From left: Groucho Marx and Rosemary LaPlanche; Fred Astaire; Alan Alda; Mary Tyler Moore; Betty Thomas and hoaxer Barry Bremen; James Earl Jones; Barbra Streisand; Michael Chiklis; Neil Patrick Harris; Melissa McCarthy; the "We Solved It!" performers: Sterling K. Brown, Kristen Bell, Tituss Burgess, Kate McKinnon, Kenan Thompson and RuPaul; Billy Crystal; Peter Dinklage
With the 75th Primetime Emmy Awards airing Monday, January 15th, here is a sampling of the drama and delights of TV's night of nights in our Emmy Awards timeline. Like the industry itself, the show has changed a lot in seventy-five years, but those golden statuettes remain a classic.
1st: January 25, 1949
Six hundred guests paid five dollars a piece to attend the first Emmys ceremony, held at the Hollywood Athletic Club on Sunset Boulevard. Only six awards were presented, including Most Popular Television Program, which the public had voted on by postcard. They chose KTLA’s Pantomime Quiz, a television version of charades. The ceremony was broadcast only in Los Angeles — where fewer than 50,000 households had TV sets.
4th: February 18, 1952
The Emmys went wide this year, opening the contest to national programming. On show night, two high profile nominees, Sid Caesar and Imogene Coca, waited by the phone in their New York apartments in case they won. Caesar ended up with Best Actor, Coca took Best Actress and their series (Your Show of Shows) was named Best Variety Show. Back then, long-distance calls required operator assistance, but presenters Ed Wynn and Eve Arden eventually got through to Caesar, who had news of his own: his wife, Florence, had given birth the day before to their son.
5th: February 5, 1953
Lucille Ball delighted in her first Emmy win at the fifth annual awards.
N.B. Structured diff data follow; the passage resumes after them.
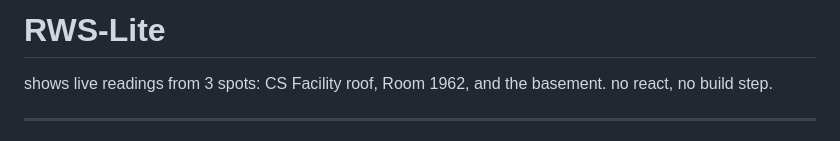
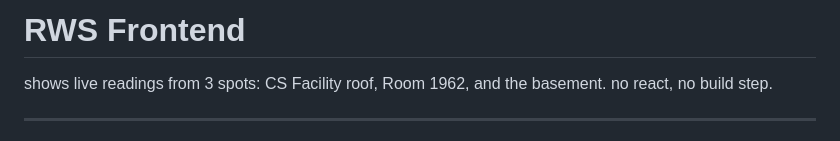
Before and after one commit to UMRHELab/RWS-Frontend-Final, a Markdown page: README.md, the part around the change. GitHub-like rendering.

Commit message:
Rename project from RWS-Lite to RWS Frontend

```diff
--- a/README.md
+++ b/README.md
@@ -1,4 +1,4 @@
-# RWS-Lite
+# RWS Frontend
 
 shows live readings from 3 spots: CS Facility roof, Room 1962, and the basement. no react, no build step.
 
```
After losing the previous year to Red Skelton, she was twice honored: I Love Lucy was named Best Situation Comedy and Ball was crowned Best Comedienne. The event at L.A.'s Statler Hotel was Ball's first night out since giving birth two weeks earlier. "Gee, Desi, we got it!" she exclaimed to her husband, costar and producer, Desi Arnaz, of the new golden addition to their household. And to the audience, she admitted, "I'm a nervous wreck!"
9th: March 16, 1957
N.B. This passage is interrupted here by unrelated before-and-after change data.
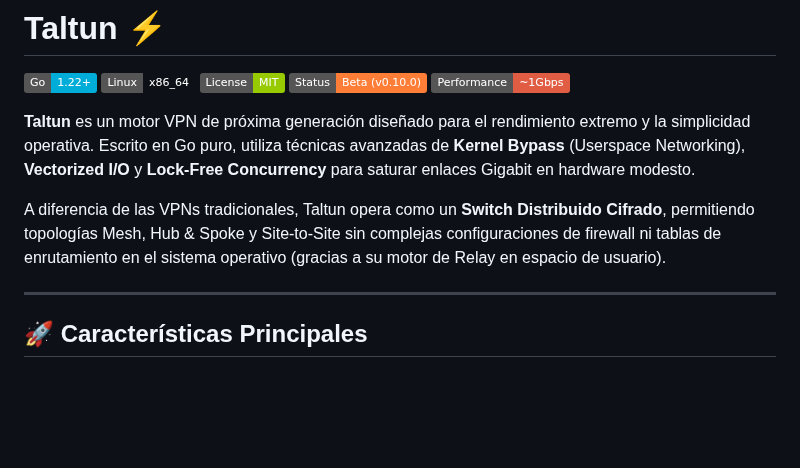
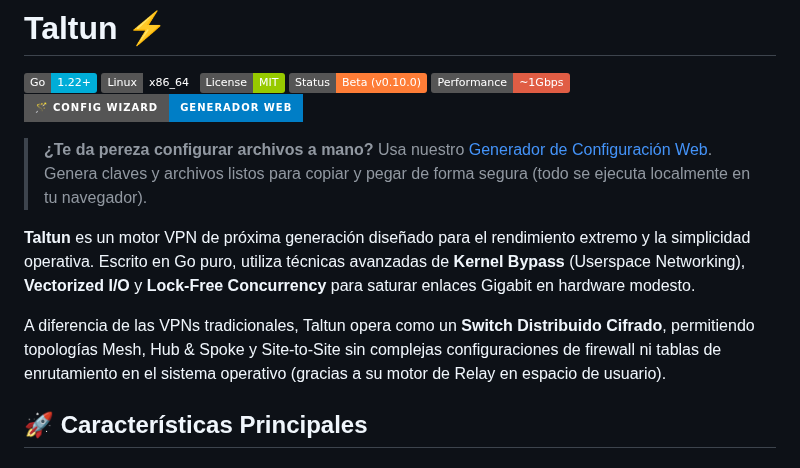
Before and after one commit to soyunomas/Taltun, a Markdown page: README.md, the part around the change. GitHub-like rendering; badges without logos; blank space fills up the shorter version.

```diff
--- a/README.md
+++ b/README.md
@@ -5,12 +5,13 @@
 ![License](https://img.shields.io/badge/License-MIT-green.svg)
 ![Status](https://img.shields.io/badge/Status-Beta%20%28v0.10.0%29-orange)
 ![Performance](https://img.shields.io/badge/Performance-~1Gbps-red)
+[![Config Wizard](https://img.shields.io/badge/🪄_Config_Wizard-Generador_Web-blue?style=for-the-badge&logo=html5)](https://soyunomas.github.io/Taltun/)
+
+> **¿Te da pereza configurar archivos a mano?** Usa nuestro [Generador de Configuración Web](https://soyunomas.github.io/Taltun/). Genera claves y archivos listos para copiar y pegar de forma segura (todo se ejecuta localmente en tu navegador).
 
 **Taltun** es un motor VPN de próxima generación diseñado para el rendimiento extremo y la simplicidad operativa. Escrito en Go puro, utiliza técnicas avanzadas de **Kernel Bypass** (Userspace Networking), **Vectorized I/O** y **Lock-Free Concurrency** para saturar enlaces Gigabit en hardware modesto.
 
 A diferencia de las VPNs tradicionales, Taltun opera como un **Switch Distribuido Cifrado**, permitiendo topologías Mesh, Hub & Spoke y Site-to-Site sin complejas configuraciones de firewall ni tablas de enrutamiento en el sistema operativo (gracias a su motor de Relay en espacio de usuario).
-
----
 
 ## 🚀 Características Principales
 
```
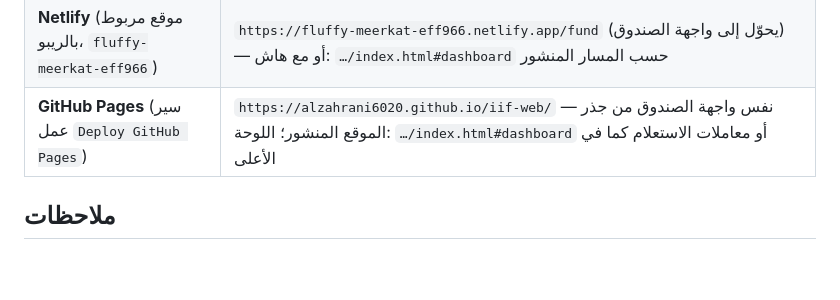
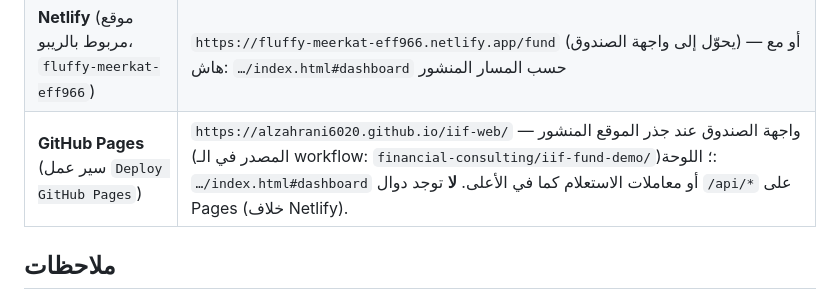
Before and after one commit to alzahrani6020/iif-web, a Markdown page: CANONICAL-URLS.md, the part around the change. Drawn GitHub-style; blank space fills up the shorter version.

```diff
--- a/CANONICAL-URLS.md
+++ b/CANONICAL-URLS.md
@@ -37,7 +37,7 @@
 |--------|----------------|
 | **Vercel** (فريق `dr-talal`، مشروع `iif-fund`) | `https://iif-fund-dr-talal.vercel.app/index.html` — اللوحة: `…/index.html#dashboard` |
 | **Netlify** (موقع مربوط بالريبو، `fluffy-meerkat-eff966`) | `https://fluffy-meerkat-eff966.netlify.app/fund` (يحوّل إلى واجهة الصندوق) — أو مع هاش: `…/index.html#dashboard` حسب المسار المنشور |
-| **GitHub Pages** (سير عمل `Deploy GitHub Pages`) | `https://alzahrani6020.github.io/iif-web/` — نفس واجهة الصندوق من جذر الموقع المنشور؛ اللوحة: `…/index.html#dashboard` أو معاملات الاستعلام كما في الأعلى |
+| **GitHub Pages** (سير عمل `Deploy GitHub Pages`) | `https://alzahrani6020.github.io/iif-web/` — واجهة الصندوق عند جذر الموقع المنشور (المصدر في الـ workflow: `financial-consulting/iif-fund-demo/`)؛ اللوحة: `…/index.html#dashboard` أو معاملات الاستعلام كما في الأعلى. **لا** توجد دوال `/api/*` على Pages (خلاف Netlify). |
 
 ## ملاحظات
 
```
Also changed, not shown: README.md (+1 -1 lines).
For the first time, the Emmys were broadcast nationwide in living color. Another first: Dinner was not served, so that attention would fall squarely on the awards. For a show with no food, there were plenty of beefs. For example, why hadn't the top winner of the night, anthology series Playhouse 90, been nominated for Best Series – One Hour or More? But it did get twelve noms — and won in six categories. Five of those Emmys were for Requiem for a Heavyweight, named Best Single Program of the Year. Its writer, Rod Serling, and heavy-hitting star, Jack Palance, were winners, too.
To read the rest of the story, pick up a copy of emmy magazine HERE.
This article originally appeared in its entirety in emmy magazine, Issue No. 12 under the title, "75 Years of Emmys."
The interview for this story was completed before the start of the SAG-AFTRA strikes.